3. Cleaning and disinfection of equipment in the environment. Pay extra attention to ensure the proper disinfection processes are followed with the equipment that come in contact with a C. diff patient. "Generally speaking, if we know that the patient's had C. diff, we use bleach for the duration of the patient's stay," says Dr. Kenneley. It's important to use bleach instead of soap and water rather than an alcohol rub for combating C. diff because the organism is able to form spores which allow it to survive in hostile environments.
"Bleach has been shown to eliminate spores," says Dr. Kenneley. "There is some debate as to this topic, but it's been generally accepted by most practitioners."
4. Have a lab-based alert system in place. The sooner everyone knows a patient has C. diff, the sooner they can take the necessary precautions to prevent it from spreading further. Depending on the size and type of facility, the alerts may be issued through an electronic system or initiated by the laboratory personnel. "Everyone should be alerted when a patient has C. diff as soon as possible so they can take the appropriate precautions and place them in isolation," says Ms. Kenneley.
5. Appoint infection preventionists to promote C. diff education. Surgical facilities should have an infection preventionist or staff member who is an expert in infection control to ensure compliance with protocol and administer education about infection prevention. These staff members should provide education for the housekeeping staff, administration, patients and families about C. diff. They may want to use charts or picture to illustrate the infection and disinfection and hygiene process to decrease the risk of spreading the infection.
"APIC has produced some tremendously valuable education materials," says Dr. Kenneley. "You can also provide housekeeping and nursing staff with check lists detailing whether surfaces have been cleaned or not."
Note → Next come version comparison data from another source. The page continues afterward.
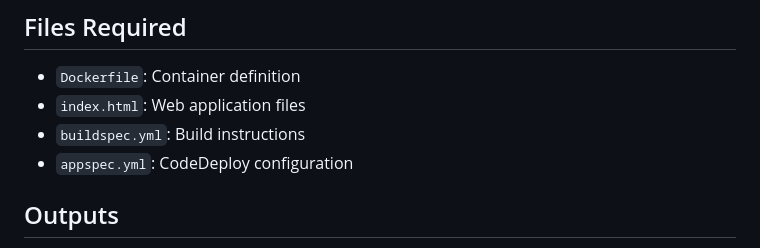
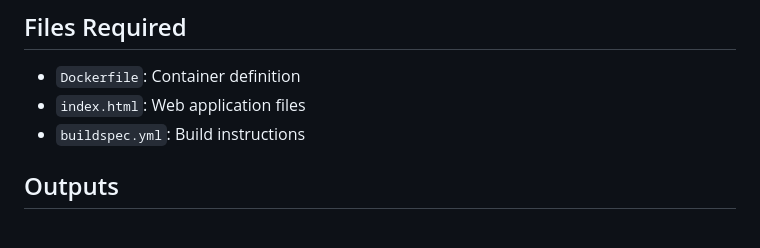
Before and after one commit to yousefslashtec/fivexl-challenge, a Markdown page: lambdaadapter/README.md, the part around the change. Drawn GitHub-style.

Commit message:
correction

```diff
--- a/lambdaadapter/README.md
+++ b/lambdaadapter/README.md
@@ -73,7 +73,6 @@ This will automatically:
 - `Dockerfile`: Container definition
 - `index.html`: Web application files
 - `buildspec.yml`: Build instructions
-- `appspec.yml`: CodeDeploy configuration
 
 ## Outputs
 
```
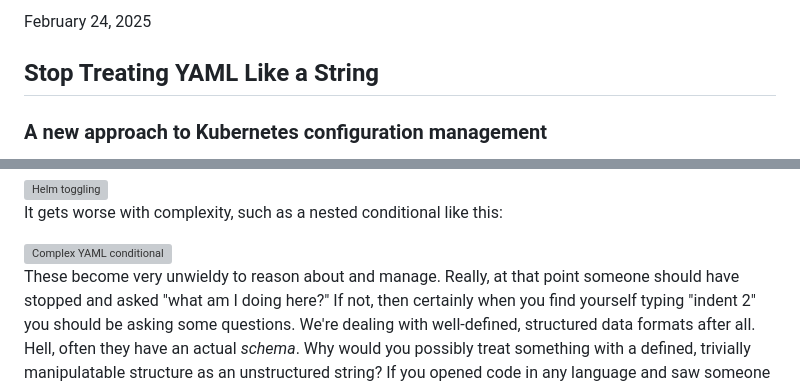
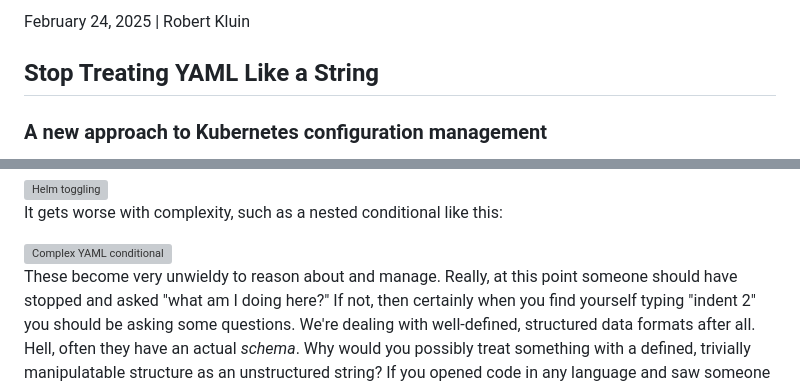
Before and after one commit to koreo-dev/theyamlengineer.com, a Markdown page: posts/stop-treating-yaml-like-a-string.md, 2 parts joined by grey strips. GitHub-like rendering; grey boxes are pictures that could not be loaded.

Commit message:
Add authors to posts

```diff
--- a/posts/stop-treating-yaml-like-a-string.md
+++ b/posts/stop-treating-yaml-like-a-string.md
@@ -1,4 +1,4 @@
-<p class="post-date">February 24, 2025</p>
+<p class="post-date">February 24, 2025 | Robert Kluin</p>
 <h2>Stop Treating YAML Like a String</h2>
 <h3>A new approach to Kubernetes configuration management</h3>
 
@@ -51,7 +51,7 @@ It gets worse with complexity, such as a nested conditional like this:
 
 <img class="px200" alt="Complex YAML conditional" src="img/posts/stop-treating-yaml-like-a-string/yaml_complex_conditional.png" />
 
-These become very unwieldy to reason about and manage. Really, at that point
+These become very unwieldy to reason about and manage. Really, at this point
 someone should have stopped and asked "what am I doing here?" If not, then
 certainly when you find yourself typing "indent 2" you should be asking some
 questions. We're dealing with well-defined, structured data formats after all.
```
Also changed, not shown: posts/controller-driven-infrastructure-as-code.md (+1 -1 lines).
6. Evaluate and optimize surveillance and testing for C. diff. When nurses detect symptoms of C. diff. in undiagnosed patients, they should have the ability to collect specimens and send them to the lab for testing. "Nurses need to be empowered to collect these specimens, and many times they are not," says Dr. Kenneley. "The institutions need to realize this and streamline the process of sending the specimens down to the lab." Once the specimens are in the lab, there should be an internal process for a swift and efficient evaluation. If the situation warrants, many times patients with diarrhea are placed in contact isolation based on a presumptive diagnosis pending confirmation by the microbiology lab.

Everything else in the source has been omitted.